Patients attack-free a year after receiving Intellia's hereditary angioedema CRISPR med

Patients with the inflammatory disorder hereditary angioedema who took Intellia Therapeutics’ CRISPR medicine have been attack free for a year or more after receiving just one dose.

The gene editing company has provided a bit more data on NTLA-2002, its second candidate to enter the clinic, providing a look at durability a year or more out from treatment in a presentation at the European Academy of Allergy and Clinical Immunology Hybrid Congress in Germany this weekend.

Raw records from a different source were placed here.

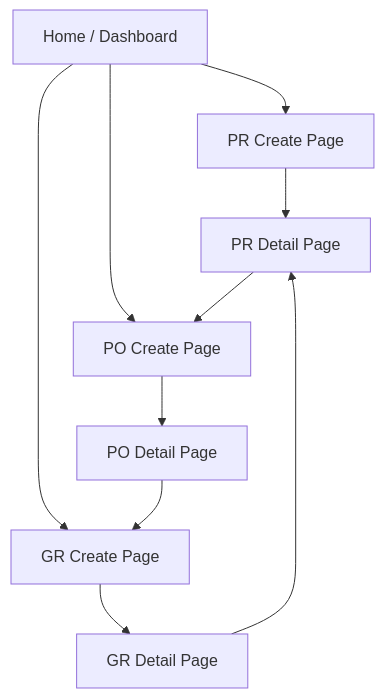
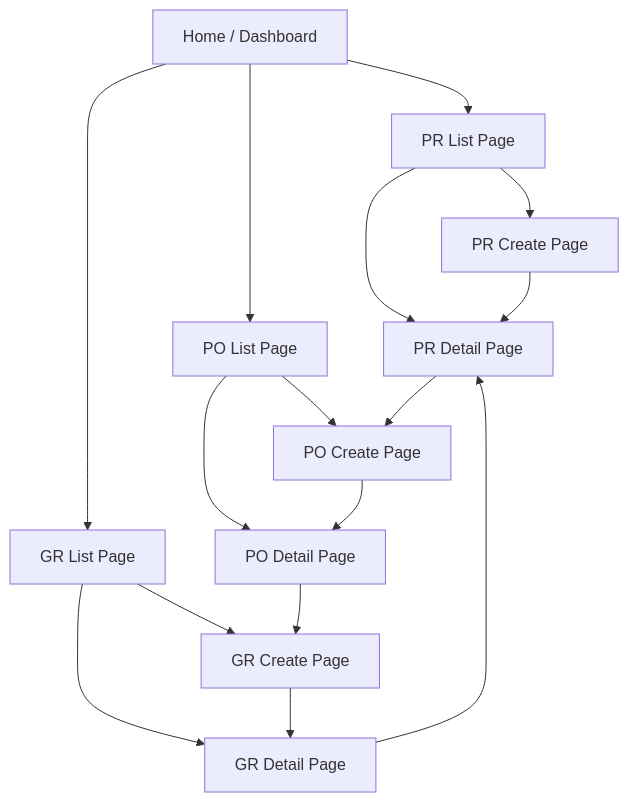
One commit to eComindo/2026-github-copilot-workshop changed the third of 5 diagrams in docs/plan.md. Above: the diagram before and after it, drawn with Mermaid. The commit also changed other lines of this file and 14 other files, not shown here.

````diff
--- a/docs/plan.md
+++ b/docs/plan.md
@@ -52,21 +59,31 @@
 ```mermaid
 flowchart TD
   HOME[Home / Dashboard]
+  PRL[PR List Page]
+  POL[PO List Page]
+  GRL[GR List Page]
   PRC[PR Create Page]
   PRD[PR Detail Page]
   POC[PO Create Page]
   POD[PO Detail Page]
   GRC[GR Create Page]
   GRD[GR Detail Page]
 
-  HOME --> PRC
-  HOME --> POC
-  HOME --> GRC
+  HOME --> PRL
+  HOME --> POL
+  HOME --> GRL
+
+  PRL --> PRC
+  PRL --> PRD
+  POL --> POC
+  POL --> POD
+  GRL --> GRC
+  GRL --> GRD
 
   PRC --> PRD
   PRD --> POC
   POC --> POD
   POD --> GRC
   GRC --> GRD
   GRD --> PRD
 ```
````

NTLA-2002 is being tested in a phase 1/2 trial of patients with type I or II HAE, which is a rare inherited disorder that causes rapid swelling all over the body.

Intellia is presenting NTLA-2002 as a “functional cure” for the disorder and the latest updated interim results add more weight to the question of how long the single-dose treatment lasts.

Across the 10 patients in the study, a single dose led to a 95% mean reduction in monthly attack rate through the latest follow up, which had a February 17 cut off.

The study is looking at the safety, tolerability and pharmacokinetics of NTLA-2002. One measure is levels of plasma kallikrein protein, which is a serine protease known to be involved in many processes in the body, including blood coagulation and the classical complement pathway. Approved medicines for HAE inhibit this mechanism to try to address attacks as they happen or prevent them.

All patients who received a greater than 60% reduction of plasma kallikrein, which is nine of the patients, have remained attack-free following the 16-week observation period and through the latest follow up. Intellia said that the longest attack-free span observed so far is 13 months.

The single patient that did not achieve the 60% plasma kallikrein reduction, who received the lowest study dose, experienced a mild HAE attack with minor swelling in the hand following a sports injury. But that was after more than a year without an attack. The event did not require any medical intervention and the patient has not had an attack since.

“We are thrilled to see that the earliest-dosed patients are attack free for approximately a year or longer, with NTLA-2002 demonstrating a very favorable safety profile,” CEO John Leonard said in a statement. “These remarkable attack rate reductions have been consistent, even in patients with the most severe symptoms.”

Three of the patients who had the highest rate of attacks per month—one experiencing up to 16 or more—all became attack-free by the end of the 16-week primary observation period, and are still without attacks through the February cut off. The longest duration without an attack in this group is currently 11.5 months and counting.

Safety was consistent with earlier data drops, with only grade 1 events such as infusion-related reactions and fatigue.

Intellia is hoping that the CRISPR therapeutic, which is designed to inactivate the kallikrein B1 (KLKB1) gene, will be a one-and-done therapy for the disease.

Dosing has kicked off for the phase 2 portion of the study already, with completion of enrollment expected in the second half. The company previously reported plasma kallikrein reduction numbers, showing that NTLA-2002 reduced the biomarker and that patients were attack-free up to 10.6 months after receiving the therapy.